As you can see in interviews with different journalists Oculus executives appear to be on the defensive about just how bad of a strategic decision the Oculus Rift S was. It seems, by the interviews, that even before GDC 2019 they were anticipating a backlash.

So Brendan Iribe quit, Nate Mitchel and Jason Rubin in recent interviews are both hinting that the Oculus Rift S is “maybe” not the headset you want to upgrade to, and even Carmack previously hinted that he might not be staying past the launch of the Quest. Especially after Facebook’s staff rudely cut off John Carmack’s keynote speech at OC5 and then refused to let him be interviewed by reporters in recorded interviews.

Even Palmer Luckey isspeaking up to write about what has gone wrong with the Rift S.

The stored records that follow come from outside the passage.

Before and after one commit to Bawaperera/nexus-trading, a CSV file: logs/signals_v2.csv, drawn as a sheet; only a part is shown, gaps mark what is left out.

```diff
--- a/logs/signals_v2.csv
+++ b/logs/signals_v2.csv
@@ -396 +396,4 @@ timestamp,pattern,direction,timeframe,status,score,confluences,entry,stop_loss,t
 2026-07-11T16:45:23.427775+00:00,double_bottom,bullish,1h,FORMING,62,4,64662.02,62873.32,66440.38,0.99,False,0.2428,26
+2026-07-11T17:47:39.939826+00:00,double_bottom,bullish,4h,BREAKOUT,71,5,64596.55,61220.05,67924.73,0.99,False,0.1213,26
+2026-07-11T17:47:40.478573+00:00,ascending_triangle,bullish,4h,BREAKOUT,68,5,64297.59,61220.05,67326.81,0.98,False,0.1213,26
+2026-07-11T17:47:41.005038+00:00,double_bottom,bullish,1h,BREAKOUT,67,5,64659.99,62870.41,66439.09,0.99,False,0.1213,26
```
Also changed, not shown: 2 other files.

“Oculus Rift S won’t fit 30 percent of users including me, says founder Palmer Luckey”

Why does Rift S look like WMR and WMR now look like Rift S? Why are these folks copying each others designs instead of innovating like Valve? At least HP has a 4k screen now with the HP Reverb, that is innovation, but how about eye tracking and foveated rendering?

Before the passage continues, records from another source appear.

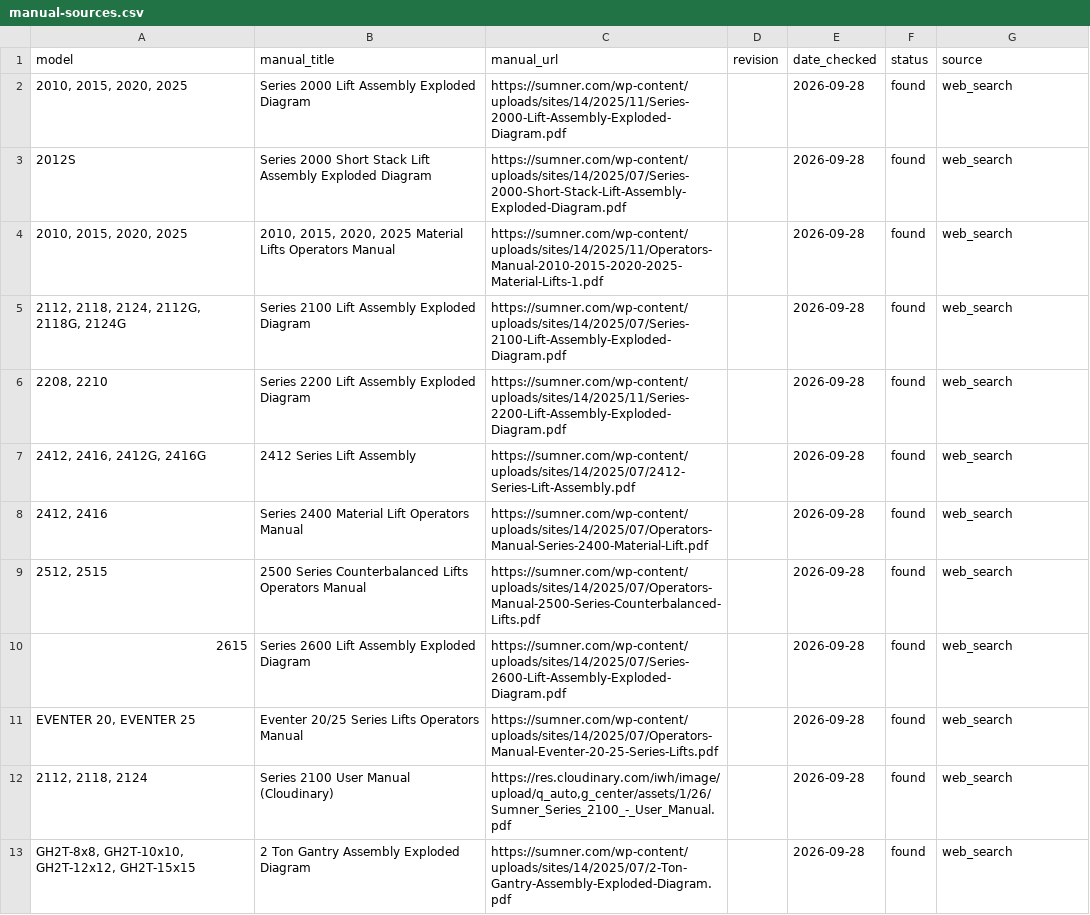
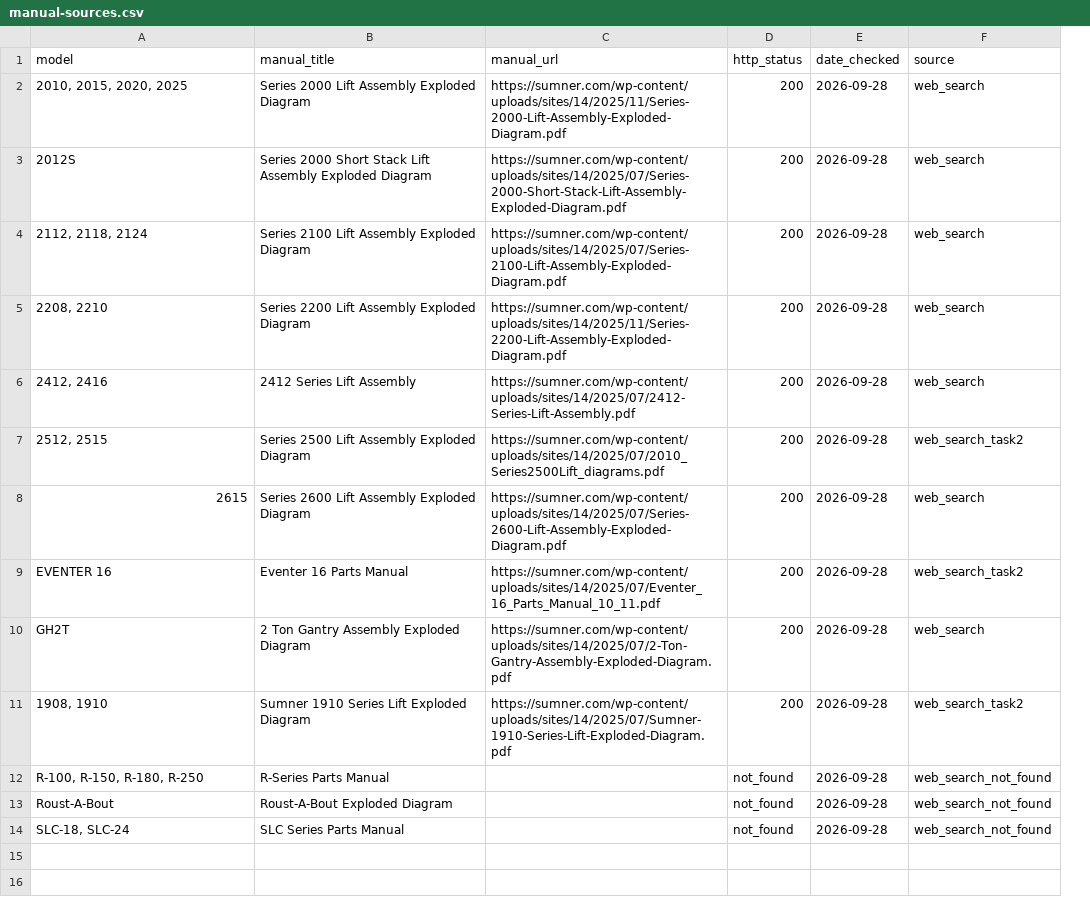
Before and after one commit to sbezner/energized-engines-v2, a CSV file: notes/manual-sources.csv, drawn as a sheet; removed rows and columns are numbered as before the commit, all else as after; the diff names each change by its address in the sheet, - before the commit and + after, or states it on an @@ line.

```diff
--- a/notes/manual-sources.csv
+++ b/notes/manual-sources.csv
-column D (revision), empty
+column D (http_status), rows 2-8: all 200; row 10: 200
-column F (status), rows 2-3: found | found; rows 5-7: all found; rows 9-10: found | found; row 13: found
-row 4: 2010, 2015, 2020, 2025 | 2010, 2015, 2020, 2025 Material Lifts Operators Manual | https://sumner.com/wp-content/uploads/sites/14/2025/11/Operators-Manual-2010-2015-2020-2025-Material-Lifts-1.pdf |  | 2026-09-28 | found | web_search
-A4 (model): 2112, 2118, 2124, 2112G, 2118G, 2124G
+A4 (model): 2112, 2118, 2124
-A6 (model): 2412, 2416, 2412G, 2416G
+A6 (model): 2412, 2416
-row 8: 2412, 2416 | Series 2400 Material Lift Operators Manual | https://sumner.com/wp-content/uploads/sites/14/2025/07/Operators-Manual-Series-2400-Material-Lift.pdf |  | 2026-09-28 | found | web_search
-B7 (manual_title): 2500 Series Counterbalanced Lifts Operators Manual
+B7 (manual_title): Series 2500 Lift Assembly Exploded Diagram
-C7 (manual_url): https://sumner.com/wp-content/uploads/sites/14/2025/07/Operators-Manual-2500-Series-Counterbalanced-Lifts.pdf
+C7 (manual_url): https://sumner.com/wp-content/uploads/sites/14/2025/07/2010_Series2500Lift_diagrams.pdf
-F7 (source): web_search
+F7 (source): web_search_task2
-row 11: EVENTER 20, EVENTER 25 | Eventer 20/25 Series Lifts Operators Manual | https://sumner.com/wp-content/uploads/sites/14/2025/07/Operators-Manual-Eventer-20-25-Series-Lifts.pdf |  | 2026-09-28 | found | web_search
-row 12: 2112, 2118, 2124 | Series 2100 User Manual (Cloudinary) | https://res.cloudinary.com/iwh/image/upload/q_auto,g_center/assets/1/26/Sumner_Series_2100_-_User_Manual.pdf |  | 2026-09-28 | found | web_search
+row 9: EVENTER 16 | Eventer 16 Parts Manual | https://sumner.com/wp-content/uploads/sites/14/2025/07/Eventer_16_Parts_Manual_10_11.pdf | 200 | 2026-09-28 | web_search_task2
-A10 (model): GH2T-8x8, GH2T-10x10, GH2T-12x12, GH2T-15x15
+A10 (model): GH2T
+row 11: 1908, 1910 | Sumner 1910 Series Lift Exploded Diagram | https://sumner.com/wp-content/uploads/sites/14/2025/07/Sumner-1910-Series-Lift-Exploded-Diagram.pdf | 200 | 2026-09-28 | web_search_task2
+row 12: R-100, R-150, R-180, R-250 | R-Series Parts Manual |  | not_found | 2026-09-28 | web_search_not_found
+row 13: Roust-A-Bout | Roust-A-Bout Exploded Diagram |  | not_found | 2026-09-28 | web_search_not_found
+row 14: SLC-18, SLC-24 | SLC Series Parts Manual |  | not_found | 2026-09-28 | web_search_not_found
```
Also changed, not shown: notes/diagram-map.csv, 30 other files.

The lack of innovation, from fear based thinking in management, with a lack of vision fear based managers just copy copy copy. They don’t push the industry forward. They wait for others to do it.

You can read more about why the Oculus Rift S sucks here:

I tried the Oculus Rift S four times at GDC 2019 and it was a disappointing downgrade to an LED screen, including a slower 80hz screen, the new LED screen immediately created nausea for me, nausea I never had on the original Rift, and a smaller IPD range which alienates 30 percent of users including me. (Immediately after I reported about the feeling of motion sickness I felt on the Oculus Rift S I received an email from Oculus uninviting me from F8 this year. I attended the previous year, and also I attend OC5 and OC4. I love the Oculus Quest so much I created this group, the largest Oculus Quest group and I wrote many positive articles about the Oculus Quest).

Ultimately Hugo Barra the VP of Oculus is responsible for the failed strategy of Oculus Rift S and everything going wrong with Oculus now. Hugo Barra said at Oculus Connect 5 that he was surprised when he took the job and immediately Mark Zuckerberg tasked him with getting a billion users into VR.

Sadly it seems like Hugo Barra decided that he wanted to copy Google’s Cardboard strategy and make the cheapest VR headset possible from a cost perspective. Which is a philosophical change over Oculus’s original mission which was just to build the best VR headset possible.

Now it seems that we have one last hope, it seems that Valve still has the mission to build the best VR headset possible. So I’m looking forward to that.

The reason Oculus Rift S sweet spot $399 VR headset strategy is wrong is NOT only because Google already tried building the cheapest VR headset with Cardboard. It’s also because Apple, Samsung, Sony Playstation VR, and others sell “mainstream” products that cost consumers far more than $399.

Playstation 4 + Playstation VR is $798, and yet PSVR has almost as many VR players as all of desktop VR combined. The Apple iphone, ipad, and Samsung phone are all examples of products that cost way more than $399 that have hit the mass market. Think of your product in terms of it’s VALUE to consumers. You have to deliver value first, and consumers will pay the right price for the right value. Quest has the right value, for years iPad and iPhone, and Samsung’s Gear phones have had the right value. That’s how you get to a billion users in VR, not by cutting costs and downgrading components.

We have 4 million desktop VR users and 4.2 million PSVR users, plus one million active monthly Gear VR users, and VR adoption by US adults has grown to 11%.

Not to mention reports from VRX Intelligence Conference and VRS Greenlight Conference in the last quarter of 2018 revealed that Game Developers are finally making sustainable income from VR.

The VR industry is starting to make it. The VR industry is starting to do well. It’s time to stop being afraid, and to start innovating, it’s time to take risks on product innovation, and this message is aimed squarely at Hugo Barra.

Oculus should be leading the industry, and with Quest they are, but with Rift S they are following Microsoft.

Hugo Barra the VP of VR at Oculus explains how Oculus Insight works.